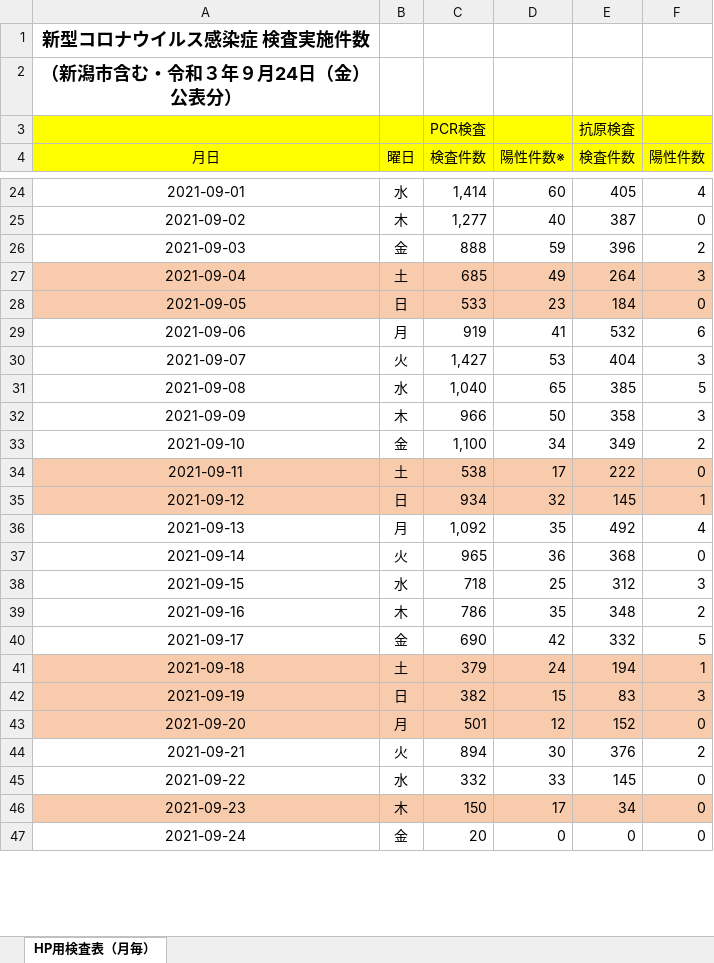
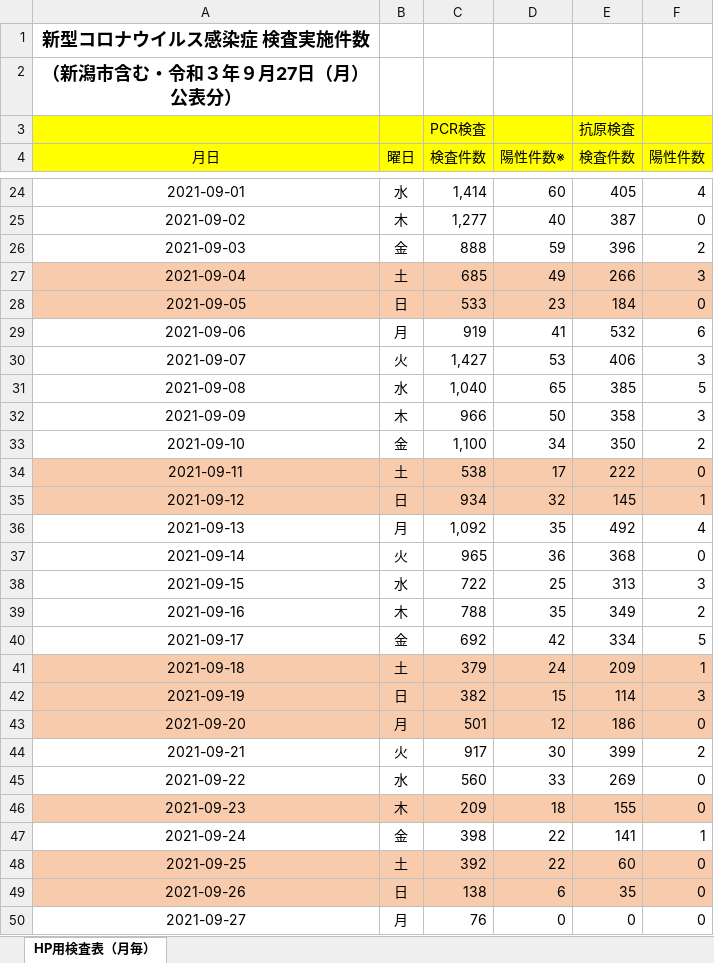
Before and after one commit to CodeForNiigata/covid19-data-niigata, an Excel workbook: dist/xlsx/150002_niigata_covid19_test.xlsx, sheet HP用検査表（月毎）, drawn as a sheet; only a part is shown, gaps mark what is left out; values as stored, in another font and other column widths than the file's, no borders; the diff covers the shown part only; the diff names each change by its address in the sheet, - before the commit and + after, or states it on an @@ line.

```diff
--- a/dist/xlsx/150002_niigata_covid19_test.xlsx (sheet HP用検査表（月毎）)
+++ b/dist/xlsx/150002_niigata_covid19_test.xlsx (sheet HP用検査表（月毎）)
-A2 (月日): （新潟市含む・令和３年９月24日（金）公表分）
+A2 (月日): （新潟市含む・令和３年９月27日（月）公表分）
-E27 (検査件数): 264
+E27 (検査件数): 266
-E30 (検査件数): 404
+E30 (検査件数): 406
-E33 (検査件数): 349
+E33 (検査件数): 350
-C38 (検査件数): 718
+C38 (検査件数): 722
-E38 (検査件数): 312
+E38 (検査件数): 313
-C39 (検査件数): 786
+C39 (検査件数): 788
-E39 (検査件数): 348
+E39 (検査件数): 349
-C40 (検査件数): 690
+C40 (検査件数): 692
-E40 (検査件数): 332
+E40 (検査件数): 334
-E41 (検査件数): 194
+E41 (検査件数): 209
-E42 (検査件数): 83
+E42 (検査件数): 114
-E43 (検査件数): 152
+E43 (検査件数): 186
-C44 (検査件数): 894
+C44 (検査件数): 917
-E44 (検査件数): 376
+E44 (検査件数): 399
-C45 (検査件数): 332
+C45 (検査件数): 560
-E45 (検査件数): 145
+E45 (検査件数): 269
-C46 (検査件数): 150
+C46 (検査件数): 209
-D46 (陽性件数※): 17
+D46 (陽性件数※): 18
-E46 (検査件数): 34
+E46 (検査件数): 155
-C47 (検査件数): 20
+C47 (検査件数): 398
-D47 (陽性件数※): 0
+D47 (陽性件数※): 22
-E47 (検査件数): 0
+E47 (検査件数): 141
-F47 (陽性件数): 0
+F47 (陽性件数): 1
+row 48: 2021-09-25 | 土 | 392 | 22 | 60 | 0
+row 49: 2021-09-26 | 日 | 138 | 6 | 35 | 0
+row 50: 2021-09-27 | 月 | 76 | 0 | 0 | 0
```
Also changed, not shown: 4 edited cells elsewhere in this sheet, formulas that keep their value, 10 other files.
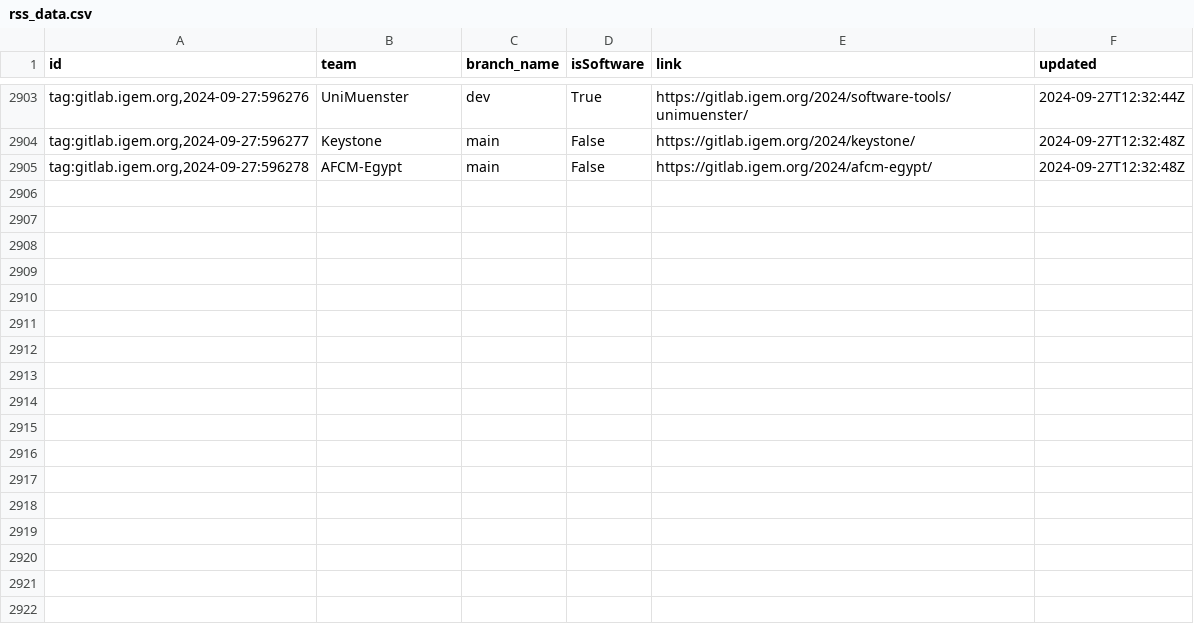
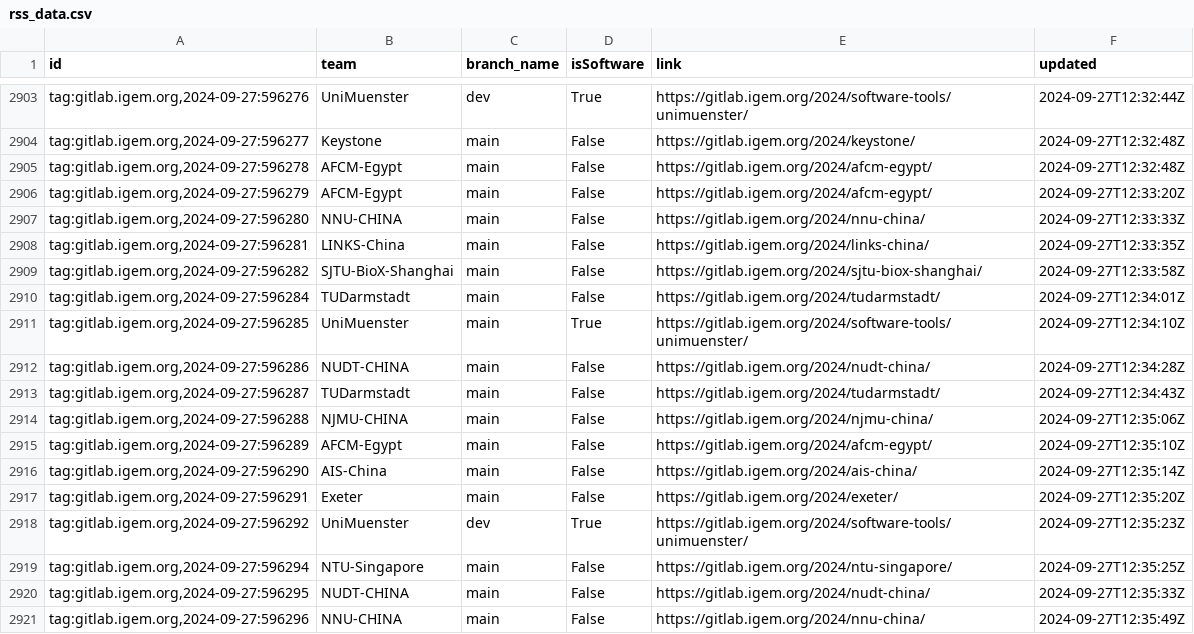
Before and after one commit to taxfree-python/iGEM_Pulse, a CSV file: rss_data.csv, drawn as a sheet; only a part is shown, gaps mark what is left out.

Commit message:
Update RSS data at 2024-09-27 21:35:54

```diff
--- a/rss_data.csv
+++ b/rss_data.csv
@@ -2905 +2905,17 @@ id,team,branch_name,isSoftware,link,updated
 "tag:gitlab.igem.org,2024-09-27:596278",AFCM-Egypt,main,False,https://gitlab.igem.org/2024/afcm-egypt/,2024-09-27T12:32:48Z
+"tag:gitlab.igem.org,2024-09-27:596279",AFCM-Egypt,main,False,https://gitlab.igem.org/2024/afcm-egypt/,2024-09-27T12:33:20Z
+"tag:gitlab.igem.org,2024-09-27:596280",NNU-CHINA,main,False,https://gitlab.igem.org/2024/nnu-china/,2024-09-27T12:33:33Z
+"tag:gitlab.igem.org,2024-09-27:596281",LINKS-China,main,False,https://gitlab.igem.org/2024/links-china/,2024-09-27T12:33:35Z
+"tag:gitlab.igem.org,2024-09-27:596282",SJTU-BioX-Shanghai,main,False,https://gitlab.igem.org/2024/sjtu-biox-shanghai/,2024-09-27T12:33:58Z
+"tag:gitlab.igem.org,2024-09-27:596284",TUDarmstadt,main,False,https://gitlab.igem.org/2024/tudarmstadt/,2024-09-27T12:34:01Z
+"tag:gitlab.igem.org,2024-09-27:596285",UniMuenster,main,True,https://gitlab.igem.org/2024/software-tools/unimuenster/,2024-09-27T12:34:10Z
+"tag:gitlab.igem.org,2024-09-27:596286",NUDT-CHINA,main,False,https://gitlab.igem.org/2024/nudt-china/,2024-09-27T12:34:28Z
+"tag:gitlab.igem.org,2024-09-27:596287",TUDarmstadt,main,False,https://gitlab.igem.org/2024/tudarmstadt/,2024-09-27T12:34:43Z
+"tag:gitlab.igem.org,2024-09-27:596288",NJMU-CHINA,main,False,https://gitlab.igem.org/2024/njmu-china/,2024-09-27T12:35:06Z
+"tag:gitlab.igem.org,2024-09-27:596289",AFCM-Egypt,main,False,https://gitlab.igem.org/2024/afcm-egypt/,2024-09-27T12:35:10Z
+"tag:gitlab.igem.org,2024-09-27:596290",AIS-China,main,False,https://gitlab.igem.org/2024/ais-china/,2024-09-27T12:35:14Z
+"tag:gitlab.igem.org,2024-09-27:596291",Exeter,main,False,https://gitlab.igem.org/2024/exeter/,2024-09-27T12:35:20Z
+"tag:gitlab.igem.org,2024-09-27:596292",UniMuenster,dev,True,https://gitlab.igem.org/2024/software-tools/unimuenster/,2024-09-27T12:35:23Z
+"tag:gitlab.igem.org,2024-09-27:596294",NTU-Singapore,main,False,https://gitlab.igem.org/2024/ntu-singapore/,2024-09-27T12:35:25Z
+"tag:gitlab.igem.org,2024-09-27:596295",NUDT-CHINA,main,False,https://gitlab.igem.org/2024/nudt-china/,2024-09-27T12:35:33Z
+"tag:gitlab.igem.org,2024-09-27:596296",NNU-CHINA,main,False,https://gitlab.igem.org/2024/nnu-china/,2024-09-27T12:35:49Z
```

——

## EXERCISE DETAILS:
Filter the records above for "china" and copy every matching line.

## RESPONSE AREA:
+"tag:gitlab.igem.org,2024-09-27:596280",NNU-CHINA,main,False,https://gitlab.igem.org/2024/nnu-china/,2024-09-27T12:33:33Z
+"tag:gitlab.igem.org,2024-09-27:596281",LINKS-China,main,False,https://gitlab.igem.org/2024/links-china/,2024-09-27T12:33:35Z
+"tag:gitlab.igem.org,2024-09-27:596286",NUDT-CHINA,main,False,https://gitlab.igem.org/2024/nudt-china/,2024-09-27T12:34:28Z
+"tag:gitlab.igem.org,2024-09-27:596288",NJMU-CHINA,main,False,https://gitlab.igem.org/2024/njmu-china/,2024-09-27T12:35:06Z
+"tag:gitlab.igem.org,2024-09-27:596290",AIS-China,main,False,https://gitlab.igem.org/2024/ais-china/,2024-09-27T12:35:14Z
+"tag:gitlab.igem.org,2024-09-27:596295",NUDT-CHINA,main,False,https://gitlab.igem.org/2024/nudt-china/,2024-09-27T12:35:33Z
+"tag:gitlab.igem.org,2024-09-27:596296",NNU-CHINA,main,False,https://gitlab.igem.org/2024/nnu-china/,2024-09-27T12:35:49Z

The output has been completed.